PROBLEM REQUIREMENTS: Across all the records, filter for lines with the word "padding" and copy them.

DATA EXCERPTS:
--------------------------------
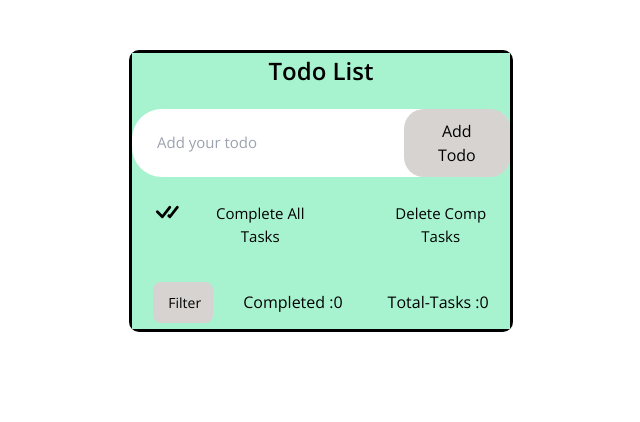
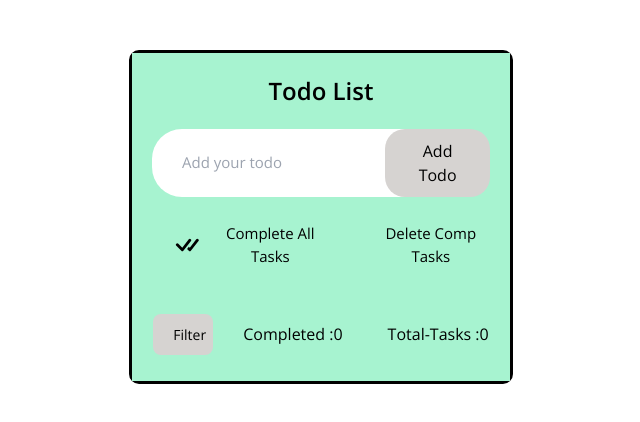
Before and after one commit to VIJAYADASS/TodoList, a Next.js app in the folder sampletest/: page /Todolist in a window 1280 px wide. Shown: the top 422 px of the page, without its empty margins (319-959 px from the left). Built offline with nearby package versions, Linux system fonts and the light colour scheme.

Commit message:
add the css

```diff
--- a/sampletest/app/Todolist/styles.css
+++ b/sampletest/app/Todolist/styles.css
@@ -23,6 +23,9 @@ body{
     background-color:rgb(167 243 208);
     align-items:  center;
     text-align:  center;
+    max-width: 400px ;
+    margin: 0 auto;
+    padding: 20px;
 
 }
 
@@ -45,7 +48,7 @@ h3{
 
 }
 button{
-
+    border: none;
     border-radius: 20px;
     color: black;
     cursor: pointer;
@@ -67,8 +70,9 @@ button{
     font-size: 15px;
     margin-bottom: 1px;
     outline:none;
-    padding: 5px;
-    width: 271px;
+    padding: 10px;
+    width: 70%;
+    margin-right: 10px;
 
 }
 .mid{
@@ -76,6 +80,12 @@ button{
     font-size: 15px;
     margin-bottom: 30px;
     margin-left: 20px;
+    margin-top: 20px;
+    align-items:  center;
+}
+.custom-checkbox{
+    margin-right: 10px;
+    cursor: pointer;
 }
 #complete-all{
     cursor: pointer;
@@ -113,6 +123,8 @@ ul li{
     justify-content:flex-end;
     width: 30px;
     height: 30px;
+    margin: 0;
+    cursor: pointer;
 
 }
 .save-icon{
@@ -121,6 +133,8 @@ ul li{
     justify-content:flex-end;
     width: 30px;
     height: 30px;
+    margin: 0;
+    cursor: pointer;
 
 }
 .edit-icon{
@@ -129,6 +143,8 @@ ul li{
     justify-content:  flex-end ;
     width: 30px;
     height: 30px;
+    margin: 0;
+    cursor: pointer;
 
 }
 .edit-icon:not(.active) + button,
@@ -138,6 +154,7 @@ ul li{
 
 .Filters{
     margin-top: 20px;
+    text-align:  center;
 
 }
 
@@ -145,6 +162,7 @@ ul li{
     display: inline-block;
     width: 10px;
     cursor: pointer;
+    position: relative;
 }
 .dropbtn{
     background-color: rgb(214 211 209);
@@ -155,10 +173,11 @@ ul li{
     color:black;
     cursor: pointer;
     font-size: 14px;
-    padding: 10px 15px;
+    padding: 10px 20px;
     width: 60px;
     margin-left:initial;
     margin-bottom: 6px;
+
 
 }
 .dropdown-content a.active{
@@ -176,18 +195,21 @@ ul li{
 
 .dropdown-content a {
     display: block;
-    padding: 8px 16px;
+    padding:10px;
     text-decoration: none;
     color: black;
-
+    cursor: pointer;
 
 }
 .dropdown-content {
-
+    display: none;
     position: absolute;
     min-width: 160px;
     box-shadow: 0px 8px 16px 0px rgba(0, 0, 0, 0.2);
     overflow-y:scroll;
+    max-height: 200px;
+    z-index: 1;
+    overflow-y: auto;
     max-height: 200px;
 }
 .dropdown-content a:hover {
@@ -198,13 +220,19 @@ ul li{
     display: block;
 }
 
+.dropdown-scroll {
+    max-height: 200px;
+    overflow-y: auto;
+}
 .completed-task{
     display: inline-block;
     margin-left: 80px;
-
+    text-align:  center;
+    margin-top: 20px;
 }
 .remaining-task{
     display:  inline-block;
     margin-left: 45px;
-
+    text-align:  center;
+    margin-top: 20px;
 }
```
--------------------------------
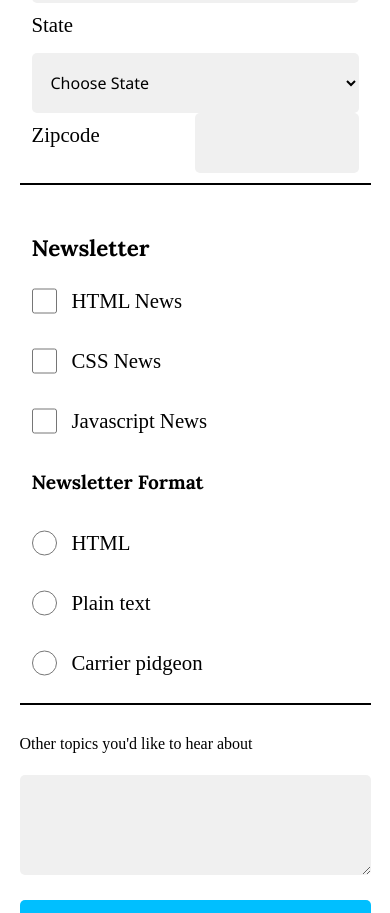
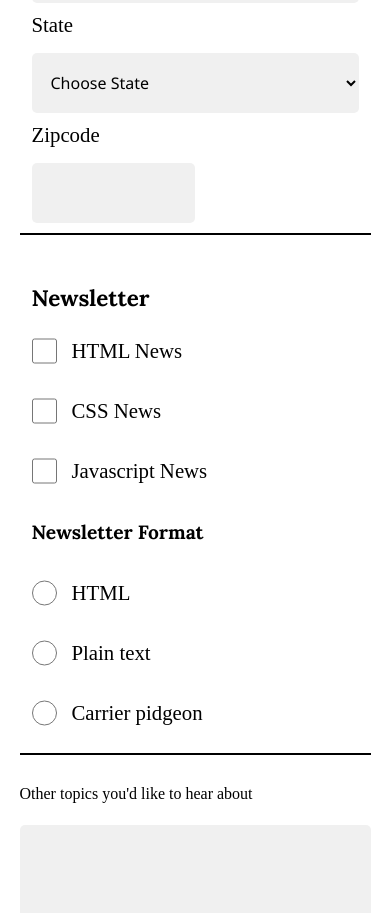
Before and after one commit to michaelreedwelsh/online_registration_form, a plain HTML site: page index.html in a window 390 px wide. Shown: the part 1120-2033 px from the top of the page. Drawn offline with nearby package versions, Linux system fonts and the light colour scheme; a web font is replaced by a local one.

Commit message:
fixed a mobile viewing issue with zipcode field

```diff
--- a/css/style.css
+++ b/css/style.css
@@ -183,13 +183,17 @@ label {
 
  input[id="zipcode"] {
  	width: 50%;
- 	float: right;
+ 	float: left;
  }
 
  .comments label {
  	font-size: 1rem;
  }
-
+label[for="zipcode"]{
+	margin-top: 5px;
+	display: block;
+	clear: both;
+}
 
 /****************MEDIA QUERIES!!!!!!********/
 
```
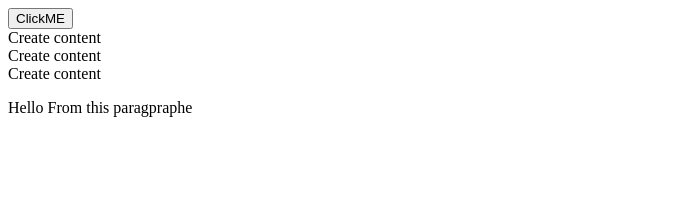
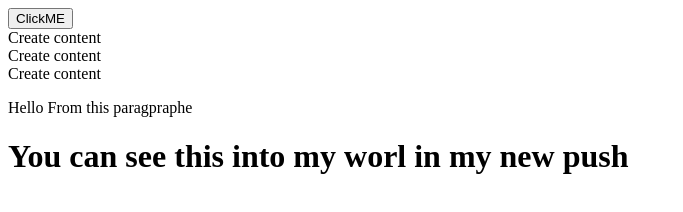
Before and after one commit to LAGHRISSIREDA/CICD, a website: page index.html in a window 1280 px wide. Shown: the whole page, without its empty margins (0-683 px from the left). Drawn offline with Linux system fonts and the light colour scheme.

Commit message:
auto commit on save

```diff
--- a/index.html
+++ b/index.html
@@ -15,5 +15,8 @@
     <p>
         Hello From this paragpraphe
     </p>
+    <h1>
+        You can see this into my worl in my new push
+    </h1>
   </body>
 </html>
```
--------------------------------
RESULT FOR THIS TASK:
+    padding: 20px;
-    padding: 5px;
+    padding: 10px;
-    padding: 10px 15px;
+    padding: 10px 20px;
-    padding: 8px 16px;
+    padding:10px;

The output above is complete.